Version difference data
━━━━━━━━
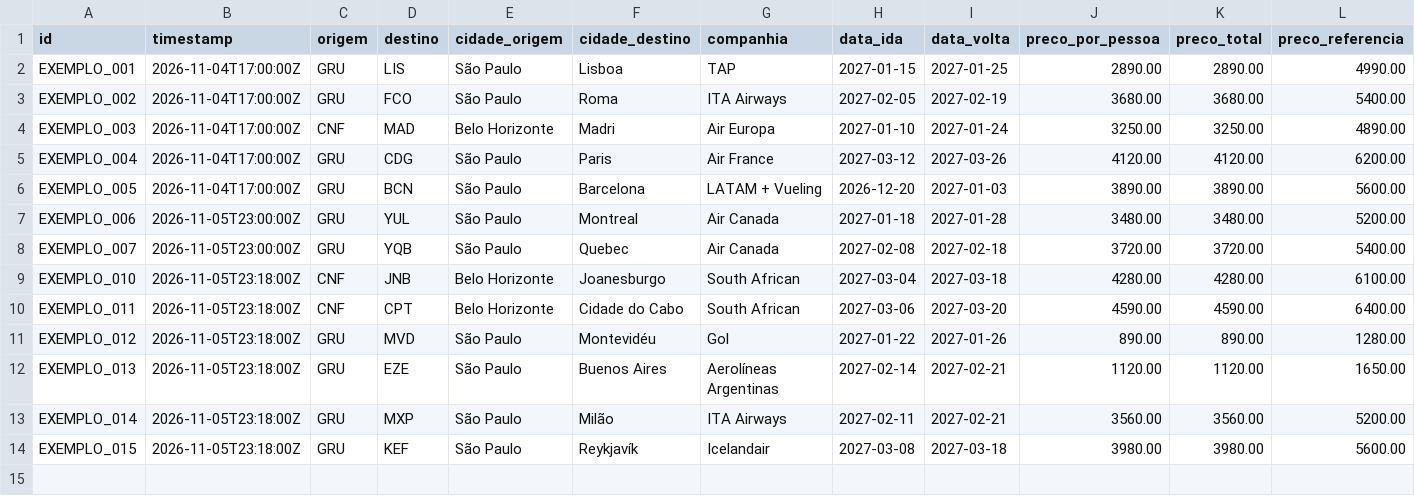
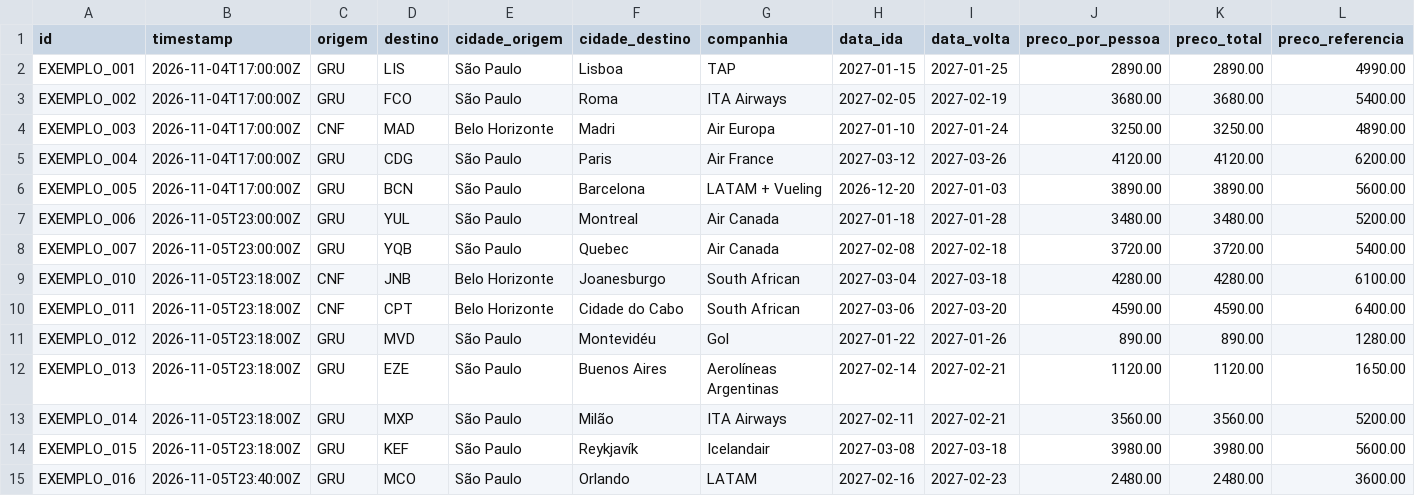
Before and after one commit to dinaxavier/dinaxavier, a CSV file: voos-milhas-monitor/data/voos_ativos.csv, drawn as a sheet; only a part is shown; rows hold the shown columns only; the diff names each change by its address in the sheet, - before the commit and + after, or states it on an @@ line.

```diff
--- a/voos-milhas-monitor/data/voos_ativos.csv
+++ b/voos-milhas-monitor/data/voos_ativos.csv
+row 15: EXEMPLO_016 | 2026-11-05T23:40:00Z | GRU | MCO | São Paulo | Orlando | LATAM | 2027-02-16 | 2027-02-23 | 2480.00 | 2480.00 | 3600.00
```
Also changed, not shown: 11 other files.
━━━━━━━━
* What the task asks
The sole thing to report is how many lines in the data hold the string "shown".

* Output for this exercise
2